In our strategy, Leading Legal Excellence, we set out our ambition to secure a modern, flexible and enabling legislative framework.

Most of the legislation covering the operation and regulation of the legal market is over 35 years old. It's increasingly out of date and unfit for purpose.  Whilst some reforms were brought in 2007 and 2010, the whole framework can be confusing and, in some cases, contradictory.

That is why we believe new legislation is needed to better protect consumers and allow the Scottish legal services market to thrive.

Review of the Regulation of Legal Services


An independent review of the regulation of legal services was announced by the Minister of Community Safety and Legal Affairs, Annabelle Ewing on 25 April 2017.

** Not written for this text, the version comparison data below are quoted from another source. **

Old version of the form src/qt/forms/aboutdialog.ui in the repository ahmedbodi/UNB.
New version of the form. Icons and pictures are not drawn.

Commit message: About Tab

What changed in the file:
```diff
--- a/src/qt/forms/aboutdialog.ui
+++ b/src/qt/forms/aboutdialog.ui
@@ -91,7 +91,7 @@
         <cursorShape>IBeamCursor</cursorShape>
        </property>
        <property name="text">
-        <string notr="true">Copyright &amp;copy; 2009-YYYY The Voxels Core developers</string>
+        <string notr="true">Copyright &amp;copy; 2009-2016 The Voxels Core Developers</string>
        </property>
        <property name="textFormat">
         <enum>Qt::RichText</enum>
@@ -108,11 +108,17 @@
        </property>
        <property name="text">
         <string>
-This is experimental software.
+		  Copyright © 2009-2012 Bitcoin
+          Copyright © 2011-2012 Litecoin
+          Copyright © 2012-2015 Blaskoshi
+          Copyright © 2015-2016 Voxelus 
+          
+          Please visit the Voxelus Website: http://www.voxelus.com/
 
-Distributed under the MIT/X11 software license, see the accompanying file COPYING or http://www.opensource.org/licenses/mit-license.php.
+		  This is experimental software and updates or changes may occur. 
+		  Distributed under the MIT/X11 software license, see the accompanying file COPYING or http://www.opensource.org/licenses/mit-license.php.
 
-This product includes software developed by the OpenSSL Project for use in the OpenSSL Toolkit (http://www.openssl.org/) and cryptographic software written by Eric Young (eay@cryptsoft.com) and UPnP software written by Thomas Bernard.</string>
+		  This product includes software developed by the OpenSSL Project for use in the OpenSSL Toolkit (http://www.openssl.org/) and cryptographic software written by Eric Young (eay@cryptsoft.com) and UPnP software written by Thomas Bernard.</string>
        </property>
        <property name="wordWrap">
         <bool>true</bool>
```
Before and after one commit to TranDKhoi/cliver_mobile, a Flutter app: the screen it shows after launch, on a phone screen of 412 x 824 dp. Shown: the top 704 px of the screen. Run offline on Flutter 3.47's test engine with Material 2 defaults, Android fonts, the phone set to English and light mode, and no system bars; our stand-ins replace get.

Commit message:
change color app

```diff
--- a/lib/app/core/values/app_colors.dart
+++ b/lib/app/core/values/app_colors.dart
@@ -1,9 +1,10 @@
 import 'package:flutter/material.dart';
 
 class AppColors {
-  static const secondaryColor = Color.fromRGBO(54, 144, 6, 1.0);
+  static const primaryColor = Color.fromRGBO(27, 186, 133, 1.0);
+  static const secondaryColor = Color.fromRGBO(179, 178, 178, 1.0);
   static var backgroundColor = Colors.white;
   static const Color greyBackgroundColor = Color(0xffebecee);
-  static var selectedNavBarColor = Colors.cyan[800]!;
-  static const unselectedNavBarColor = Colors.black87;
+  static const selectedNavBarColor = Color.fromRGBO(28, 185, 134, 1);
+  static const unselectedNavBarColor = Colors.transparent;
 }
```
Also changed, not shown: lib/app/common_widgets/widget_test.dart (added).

The purpose of the review will be to make independent recommendations to reform and modernise the framework for the regulation of legal services and complaints handling.  The review is intended to ensure a proportionate approach to regulation that supports growth in the legal services sector.  It should also place consumer interests firmly at the heart of any system of regulation, including the competitive provision of legal services.  The review will focus on the current regulatory framework, the complaints and redress process for providers of legal services including solicitors and advocates, and ongoing market issues such as investigating the benefits of regulating firms as well as individual solicitors.

Latest updates

In January 2018, we submitted proposals for wide-ranging reforms that will allow us to keep pace with global developments within the sector and improve consumer protection. In our paper, we set out a series of recommendations which include expanding consumer protections to currently unregulated areas of legal services, regulating firms operating beyond Scotland and overhauling the legal complaints system, which it says is overly complex, expensive and lacks proper oversight.

The recommendations also include:

  • expanding consumer protections to currently unregulated areas of legal services
  • better regulation of legal firms as entities in addition to the regulation of individual solicitors to better protect consumers
  • new powers to suspend solicitors suspected of serious wrongdoing
  • widening the Law Society’s membership to improve standards amongst other legal professionals
  • protection of the term ‘lawyer’ to mean those who are legally trained and are regulated

Read our proposals

In January 2018, we published our detailed paper we submitted to the Independent Review of Legal Services
Detailed submission to the Scottish Government

In March 2016, we published the detailed prospectus we presented to the Scottish Government. It sets out the need for change in greater detail and includes proposals for

  • better regulation of legal firms (‘entity regulation’) in addition to the regulation of individual solicitors to protect consumers
  • new powers to suspend solicitors suspected of serious wrongdoing
  • opening up our membership in order to improve standards amongst other legal professionals
  • the ability for us to regulate legal work beyond the domestic Scottish jurisdiction in order to provide simpler regulation for cross border firms
  • more flexible business models which allow legal firms to adapt to market changes. 

Read our response to the Competition & Markets Authority's Interim Report on the Legal Services Market

Read our response to the Solicitors Regulation Authority (SRA) consultation: Looking to the future - flexibility and public protection

We are now engaging with political parties, consumer groups and others in the legal sector to build a consensus in favour of change with an aim of getting a new Bill introduced early in the new term of the Scottish Parliament.

For more information on this project, please contact our Legislative Change Executive, Brian Simpson.

Priorities for the Scottish Parliament

In January 2016, we published a detailed set of priorities for the Holyrood elections and the next term of the Scottish Parliament.  This included a call for Scotland’s political parties to commit to a modern, fit-for-purpose framework for legal services in Scotland which;

  • Maintains the advantages of the current system, including the independence of the legal profession, a robust system of co-regulation involving strong professional bodies and an independent complaints handling organisation and discipline tribunal
  • Provides a more agile system of consumer protection and addresses the rise of the unregulated legal services market
  • Allows flexible regulation that reflects the rise of alternative business models, cross-border firms and internationalisation of the sector
  • Enables the Law Society to respond to the changing needs of its members and to open up associate forms of membership to other legal professionals, including paralegals and legal executives